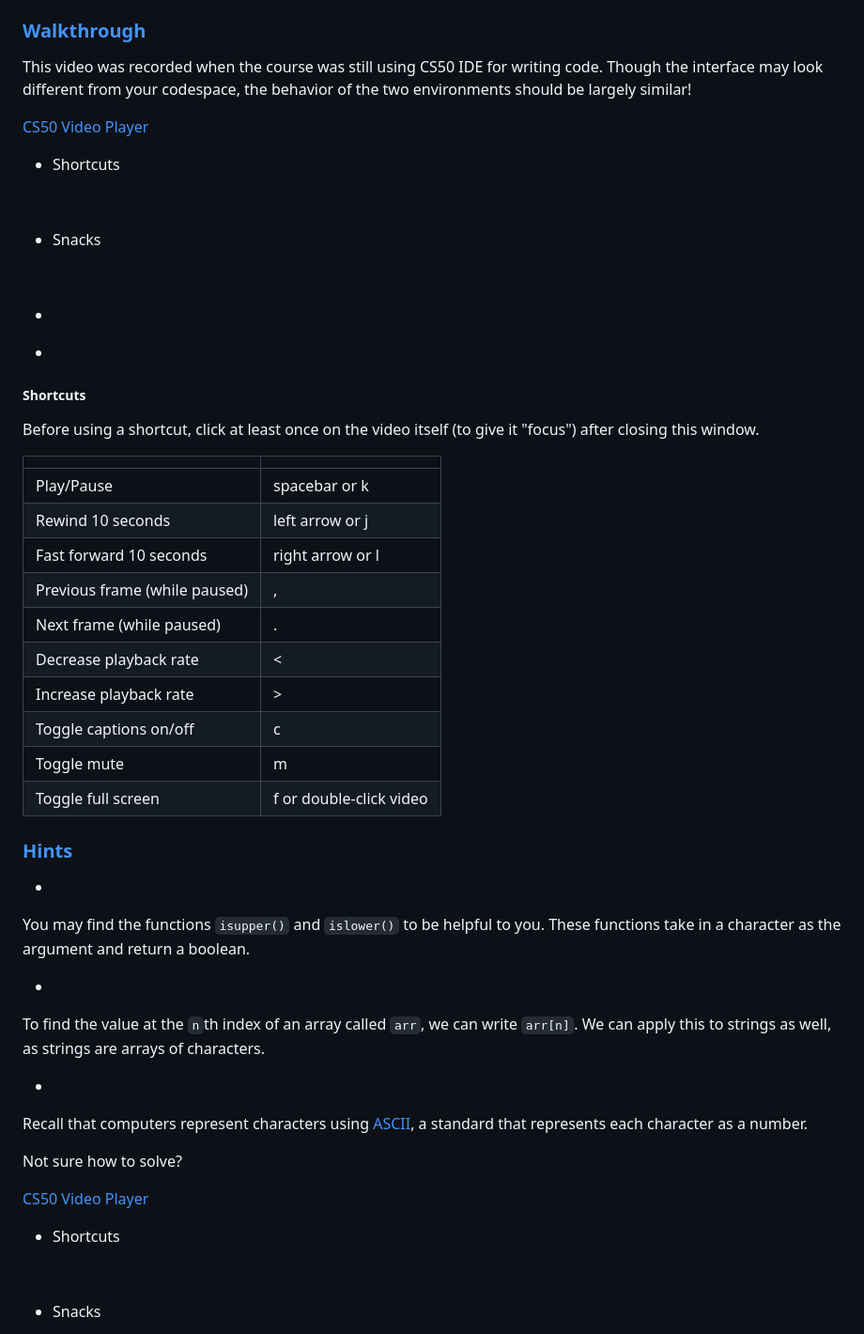
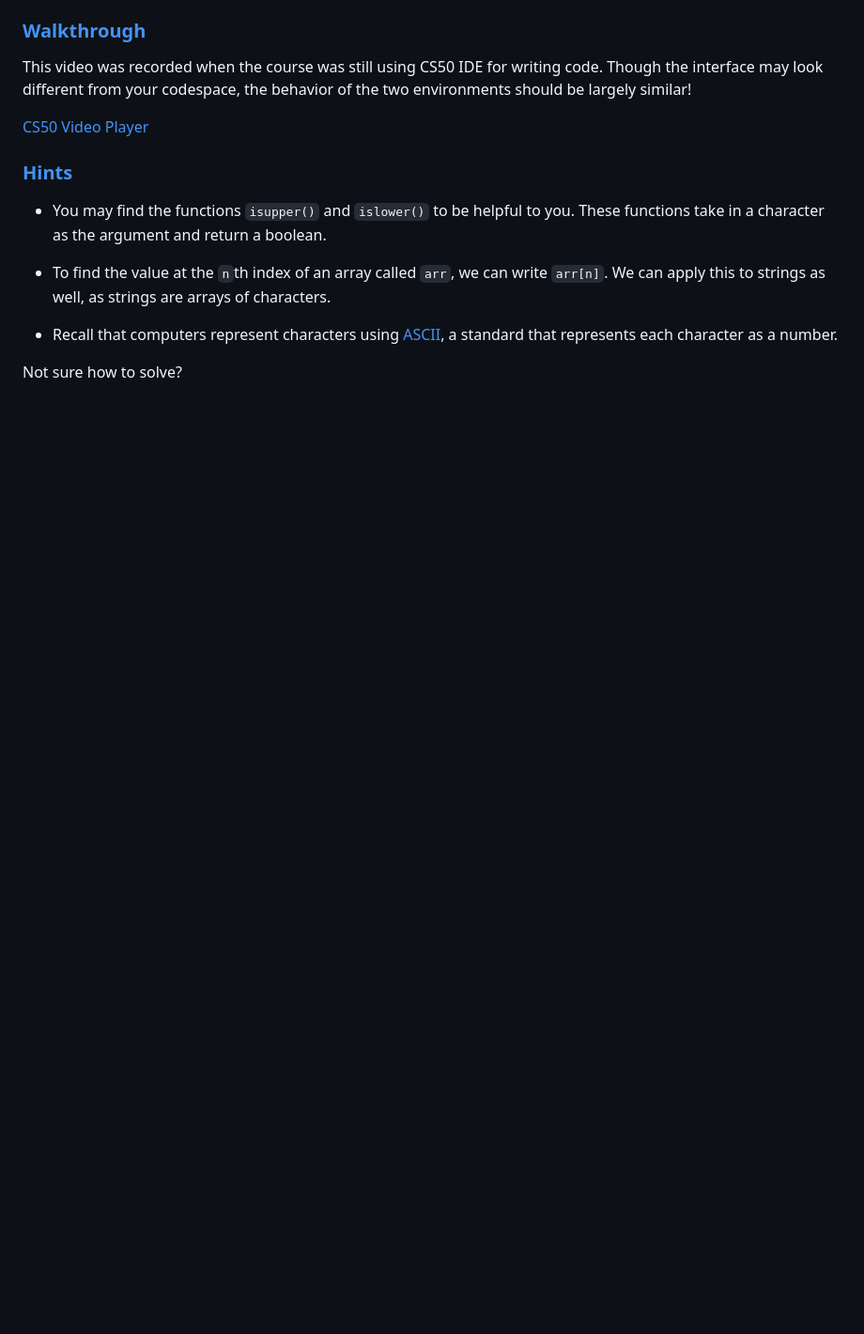
Before and after one commit to datttrian/cs50x, a Markdown page: scrabble/README.md, the part around one of its changes. Shown at 94% size. Drawn GitHub-style; blank space fills up the shorter version.

Commit message:
Thu, Sep 7, 2023, 9:48 PM +00:00

```diff
--- a/scrabble/README.md
+++ b/scrabble/README.md
@@ -132,71 +132,21 @@ writing code. Though the interface may look different from your
 codespace, the behavior of the two environments should be largely
 similar!
 
-[ CS50 Video Player](/)
-
--  Shortcuts
-
-&nbsp;
-
-- Snacks
-
-&nbsp;
-
--
-
-- [](https://video.cs50.io/RtjxxxlN1gc)
-
-##### Shortcuts
-
-Before using a shortcut, click at least once on the video itself (to
-give it "focus") after closing this window.
-
-|                               |                         |
-|-------------------------------|-------------------------|
-| Play/Pause                    | spacebar or k           |
-| Rewind 10 seconds             | left arrow or j         |
-| Fast forward 10 seconds       | right arrow or l        |
-| Previous frame (while paused) | ,                       |
-| Next frame (while paused)     | .                       |
-| Decrease playback rate        | \<                      |
-| Increase playback rate        | \>                      |
-| Toggle captions on/off        | c                       |
-| Toggle mute                   | m                       |
-| Toggle full screen            | f or double-click video |
+[CS50 Video Player](https://video.cs50.io/RtjxxxlN1gc)
 
 ### [Hints](#hints)
 
--
-
-  You may find the functions `isupper()` and `islower()` to be helpful
+- You may find the functions `isupper()` and `islower()` to be helpful
   to you. These functions take in a character as the argument and return
   a boolean.
 
--
-
-  To find the value at the `n`th index of an array called `arr`, we can
+- To find the value at the `n`th index of an array called `arr`, we can
   write `arr[n]`. We can apply this to strings as well, as strings are
   arrays of characters.
 
--
-
-  Recall that computers represent characters using
+- Recall that computers represent characters using
   [ASCII](https://asciitable.com/), a standard that represents each
   character as a number.
 
 Not sure how to solve?
 
-[ CS50 Video Player](/)
-
--  Shortcuts
-
-&nbsp;
-
-- Snacks
-
-&nbsp;
-
--
-
-- [](https://video.cs50.io/USiLkXuXJEg)
-
```
Also changed, not shown: other parts of scrabble/README.md (+1 -17 lines).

◆ **PROBLEM DETAILS**
Copy out all the records exactly as they read, and omit the pictures.

◆ **TASK ANSWER**
Before and after one commit to datttrian/cs50x, a Markdown page: scrabble/README.md, the part around one of its changes. Shown at 94% size. Drawn GitHub-style; blank space fills up the shorter version.

Commit message:
Thu, Sep 7, 2023, 9:48 PM +00:00

```diff
--- a/scrabble/README.md
+++ b/scrabble/README.md
@@ -132,71 +132,21 @@ writing code. Though the interface may look different from your
 codespace, the behavior of the two environments should be largely
 similar!
 
-[ CS50 Video Player](/)
-
--  Shortcuts
-
-&nbsp;
-
-- Snacks
-
-&nbsp;
-
--
-
-- [](https://video.cs50.io/RtjxxxlN1gc)
-
-##### Shortcuts
-
-Before using a shortcut, click at least once on the video itself (to
-give it "focus") after closing this window.
-
-|                               |                         |
-|-------------------------------|-------------------------|
-| Play/Pause                    | spacebar or k           |
-| Rewind 10 seconds             | left arrow or j         |
-| Fast forward 10 seconds       | right arrow or l        |
-| Previous frame (while paused) | ,                       |
-| Next frame (while paused)     | .                       |
-| Decrease playback rate        | \<                      |
-| Increase playback rate        | \>                      |
-| Toggle captions on/off        | c                       |
-| Toggle mute                   | m                       |
-| Toggle full screen            | f or double-click video |
+[CS50 Video Player](https://video.cs50.io/RtjxxxlN1gc)
 
 ### [Hints](#hints)
 
--
-
-  You may find the functions `isupper()` and `islower()` to be helpful
+- You may find the functions `isupper()` and `islower()` to be helpful
   to you. These functions take in a character as the argument and return
   a boolean.
 
--
-
-  To find the value at the `n`th index of an array called `arr`, we can
+- To find the value at the `n`th index of an array called `arr`, we can
   write `arr[n]`. We can apply this to strings as well, as strings are
   arrays of characters.
 
--
-
-  Recall that computers represent characters using
+- Recall that computers represent characters using
   [ASCII](https://asciitable.com/), a standard that represents each
   character as a number.
 
 Not sure how to solve?
 
-[ CS50 Video Player](/)
-
--  Shortcuts
-
-&nbsp;
-
-- Snacks
-
-&nbsp;
-
--
-
-- [](https://video.cs50.io/USiLkXuXJEg)
-
```
Also changed, not shown: other parts of scrabble/README.md (+1 -17 lines).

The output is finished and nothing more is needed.